gradireland has been given exclusive access to the trendence European Graduate Barometer, a pan-European survey of over 343,000 students and graduates across 950 universities throughout Europe. This survey measures third-level students’ attitudes towards their career prospects on graduation, and this year’s survey highlights an alarming collapse in confidence amongst Ireland’s third-level students in comparison to their European counterparts.
Although Ireland was one of the earliest and hardest-hit countries to experience the effects of the financial crisis in Europe, career confidence amongst Ireland’s students remained on par with students across Europe during 2009, 2010 and 2011 (as tracked by the trendence ‘Optimism Index’). This can be seen in the graph below.

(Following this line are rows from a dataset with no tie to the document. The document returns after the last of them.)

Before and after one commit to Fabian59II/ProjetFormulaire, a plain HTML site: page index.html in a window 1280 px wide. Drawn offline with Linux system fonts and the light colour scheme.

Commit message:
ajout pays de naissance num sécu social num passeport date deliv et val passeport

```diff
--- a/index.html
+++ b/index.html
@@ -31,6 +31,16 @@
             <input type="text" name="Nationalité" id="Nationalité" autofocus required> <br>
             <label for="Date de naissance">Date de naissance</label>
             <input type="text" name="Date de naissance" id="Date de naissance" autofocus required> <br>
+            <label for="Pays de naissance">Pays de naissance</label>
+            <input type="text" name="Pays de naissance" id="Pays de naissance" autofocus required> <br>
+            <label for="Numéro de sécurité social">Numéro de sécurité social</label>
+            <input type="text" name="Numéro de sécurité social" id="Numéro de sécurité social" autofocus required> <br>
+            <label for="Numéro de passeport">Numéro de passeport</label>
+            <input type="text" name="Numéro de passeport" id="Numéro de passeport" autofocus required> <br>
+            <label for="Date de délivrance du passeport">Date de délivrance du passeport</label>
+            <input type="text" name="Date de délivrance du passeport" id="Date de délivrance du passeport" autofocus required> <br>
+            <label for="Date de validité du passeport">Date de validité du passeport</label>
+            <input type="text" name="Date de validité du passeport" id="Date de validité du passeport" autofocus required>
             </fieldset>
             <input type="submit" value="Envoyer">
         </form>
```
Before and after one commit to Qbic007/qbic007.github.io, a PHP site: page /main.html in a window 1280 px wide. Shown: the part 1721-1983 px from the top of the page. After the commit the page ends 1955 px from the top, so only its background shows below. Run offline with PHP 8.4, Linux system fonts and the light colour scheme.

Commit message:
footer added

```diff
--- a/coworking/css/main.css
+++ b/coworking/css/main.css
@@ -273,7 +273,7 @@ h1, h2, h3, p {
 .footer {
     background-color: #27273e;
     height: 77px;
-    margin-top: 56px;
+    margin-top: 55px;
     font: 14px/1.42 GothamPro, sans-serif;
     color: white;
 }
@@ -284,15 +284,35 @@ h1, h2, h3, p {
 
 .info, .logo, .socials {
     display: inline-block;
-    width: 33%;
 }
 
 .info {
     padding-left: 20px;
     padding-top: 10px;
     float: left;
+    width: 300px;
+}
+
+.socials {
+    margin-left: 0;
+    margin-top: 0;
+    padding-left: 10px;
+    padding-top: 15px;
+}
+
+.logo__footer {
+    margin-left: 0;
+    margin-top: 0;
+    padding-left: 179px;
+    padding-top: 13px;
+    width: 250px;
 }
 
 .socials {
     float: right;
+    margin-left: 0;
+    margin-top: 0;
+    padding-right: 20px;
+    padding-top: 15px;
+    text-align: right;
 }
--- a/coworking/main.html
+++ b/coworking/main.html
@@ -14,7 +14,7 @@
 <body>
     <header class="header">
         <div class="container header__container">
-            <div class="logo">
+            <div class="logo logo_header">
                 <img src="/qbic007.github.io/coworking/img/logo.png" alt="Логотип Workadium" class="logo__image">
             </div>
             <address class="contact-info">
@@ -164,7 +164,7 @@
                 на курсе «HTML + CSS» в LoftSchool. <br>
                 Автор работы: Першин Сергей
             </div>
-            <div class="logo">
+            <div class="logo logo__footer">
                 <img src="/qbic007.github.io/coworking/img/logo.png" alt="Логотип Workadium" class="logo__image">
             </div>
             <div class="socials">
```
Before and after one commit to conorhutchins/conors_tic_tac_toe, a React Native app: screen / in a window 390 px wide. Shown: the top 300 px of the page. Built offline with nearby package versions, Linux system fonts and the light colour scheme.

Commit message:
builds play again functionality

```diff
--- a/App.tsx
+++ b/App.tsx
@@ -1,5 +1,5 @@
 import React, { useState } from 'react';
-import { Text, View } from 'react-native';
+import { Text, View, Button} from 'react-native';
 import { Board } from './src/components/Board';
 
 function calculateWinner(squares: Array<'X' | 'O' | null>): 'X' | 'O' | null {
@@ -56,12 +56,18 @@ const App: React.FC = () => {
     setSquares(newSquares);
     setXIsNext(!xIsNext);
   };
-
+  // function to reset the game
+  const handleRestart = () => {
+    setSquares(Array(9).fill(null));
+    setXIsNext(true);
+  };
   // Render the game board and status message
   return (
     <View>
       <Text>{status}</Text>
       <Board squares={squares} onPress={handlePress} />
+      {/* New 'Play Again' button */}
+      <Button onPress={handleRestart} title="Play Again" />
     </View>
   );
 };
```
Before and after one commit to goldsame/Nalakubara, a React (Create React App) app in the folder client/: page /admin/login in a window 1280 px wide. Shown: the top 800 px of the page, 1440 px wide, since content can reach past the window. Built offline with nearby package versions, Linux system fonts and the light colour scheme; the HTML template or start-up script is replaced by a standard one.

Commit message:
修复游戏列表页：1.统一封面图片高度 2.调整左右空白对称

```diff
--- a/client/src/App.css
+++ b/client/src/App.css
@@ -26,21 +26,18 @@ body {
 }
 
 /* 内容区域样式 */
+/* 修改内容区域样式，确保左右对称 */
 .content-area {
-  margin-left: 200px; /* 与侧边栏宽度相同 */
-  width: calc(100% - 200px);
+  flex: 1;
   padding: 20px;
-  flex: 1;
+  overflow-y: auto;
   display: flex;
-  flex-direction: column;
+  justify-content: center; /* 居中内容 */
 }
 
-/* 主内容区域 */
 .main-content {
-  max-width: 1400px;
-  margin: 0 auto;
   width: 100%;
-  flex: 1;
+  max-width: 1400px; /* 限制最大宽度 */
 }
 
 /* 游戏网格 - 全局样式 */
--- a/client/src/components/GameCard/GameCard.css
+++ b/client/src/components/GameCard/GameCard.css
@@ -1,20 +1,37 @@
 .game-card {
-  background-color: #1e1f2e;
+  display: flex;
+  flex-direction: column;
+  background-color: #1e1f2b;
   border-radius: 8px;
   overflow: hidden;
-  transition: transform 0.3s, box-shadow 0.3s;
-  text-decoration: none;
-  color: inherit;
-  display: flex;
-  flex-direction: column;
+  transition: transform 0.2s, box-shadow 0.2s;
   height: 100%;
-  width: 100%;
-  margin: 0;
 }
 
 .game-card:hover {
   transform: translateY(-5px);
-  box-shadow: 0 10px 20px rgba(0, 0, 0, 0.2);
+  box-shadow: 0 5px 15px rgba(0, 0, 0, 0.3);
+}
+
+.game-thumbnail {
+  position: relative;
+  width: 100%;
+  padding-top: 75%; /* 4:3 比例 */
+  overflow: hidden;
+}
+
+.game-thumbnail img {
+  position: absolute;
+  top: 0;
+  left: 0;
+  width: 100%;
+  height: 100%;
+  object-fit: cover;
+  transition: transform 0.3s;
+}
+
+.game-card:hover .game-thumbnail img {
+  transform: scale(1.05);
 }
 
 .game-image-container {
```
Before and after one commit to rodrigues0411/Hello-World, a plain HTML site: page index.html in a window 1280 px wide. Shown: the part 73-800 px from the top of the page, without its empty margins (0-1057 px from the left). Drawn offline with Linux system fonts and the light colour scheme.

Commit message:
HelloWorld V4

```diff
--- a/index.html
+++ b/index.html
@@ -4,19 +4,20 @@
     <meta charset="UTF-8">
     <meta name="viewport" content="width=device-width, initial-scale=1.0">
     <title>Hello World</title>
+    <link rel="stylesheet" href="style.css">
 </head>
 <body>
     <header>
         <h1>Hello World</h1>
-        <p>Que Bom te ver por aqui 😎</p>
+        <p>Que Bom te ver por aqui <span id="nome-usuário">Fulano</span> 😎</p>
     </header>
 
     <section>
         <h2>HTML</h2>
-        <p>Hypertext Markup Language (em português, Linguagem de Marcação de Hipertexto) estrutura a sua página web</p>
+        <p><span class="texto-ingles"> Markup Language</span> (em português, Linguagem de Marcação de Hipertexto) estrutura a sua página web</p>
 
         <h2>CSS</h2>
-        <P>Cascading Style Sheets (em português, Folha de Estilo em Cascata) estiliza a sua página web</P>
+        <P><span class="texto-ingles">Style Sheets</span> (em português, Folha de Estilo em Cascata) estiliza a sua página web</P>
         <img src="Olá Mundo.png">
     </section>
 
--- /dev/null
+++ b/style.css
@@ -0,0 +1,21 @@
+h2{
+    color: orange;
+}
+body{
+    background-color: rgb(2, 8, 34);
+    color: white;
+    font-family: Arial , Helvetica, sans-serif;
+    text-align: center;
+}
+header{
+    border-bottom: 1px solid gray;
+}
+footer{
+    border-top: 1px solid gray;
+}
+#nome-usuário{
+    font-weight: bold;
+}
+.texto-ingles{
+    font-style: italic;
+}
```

However the survey clearly shows the collapse in confidence in 2012, with Irish optimism sinking to its lowest recorded value while career confidence levels in the rest of Europe show a slight increase.
Further analysis of the Optimism Index reveals that students in Ireland expect to find it much harder to find a graduate job than other students in Europe, even in well-publicised growth sectors such as IT. Analysis of Irish students who want to work in IT and engineering-related sectors shows that they expect to have to make more than 35 applications, and spend 5.4 months on their job search, before finding a job. This compares to a European expectation of just 21 applications over a period of 4.2 months before successfully landing a graduate role.
Students looking to pursue a career in business, finance or the professions, traditionally the largest and most important sectors for graduate employment in Ireland, are even less confident. They expect to have to make 34 unsuccessful applications before they find a job, and expect to spend even longer on their job search (5.5 months). In this sector, comparison with student attitudes in the UK is important, as the UK is the largest emigration destination for Irish graduates – and the picture does not get any brighter. While prospects in mainland Europe look rosier, the outlook in the UK is gloomy: UK students looking for work in business, finance or the professions also expect to make 34 applications over 5.5 months before securing employment. UK pessimism in the largest sector for graduate jobs reinforces the collapse in confidence of Irish students, making the most popular career ‘Plan B’ less attractive and exacerbating feelings of pessimism.
gradireland will be embarking on a nationwide series of campus events during September and October to ensure that Ireland’s students are provided with the best possible career support, along with access to information about available graduate jobs and schemes. The gradireland Graduate Careers Fair on 10 October is also designed to help students find out more about how to boost their employability and maximise their chances of securing a graduate role.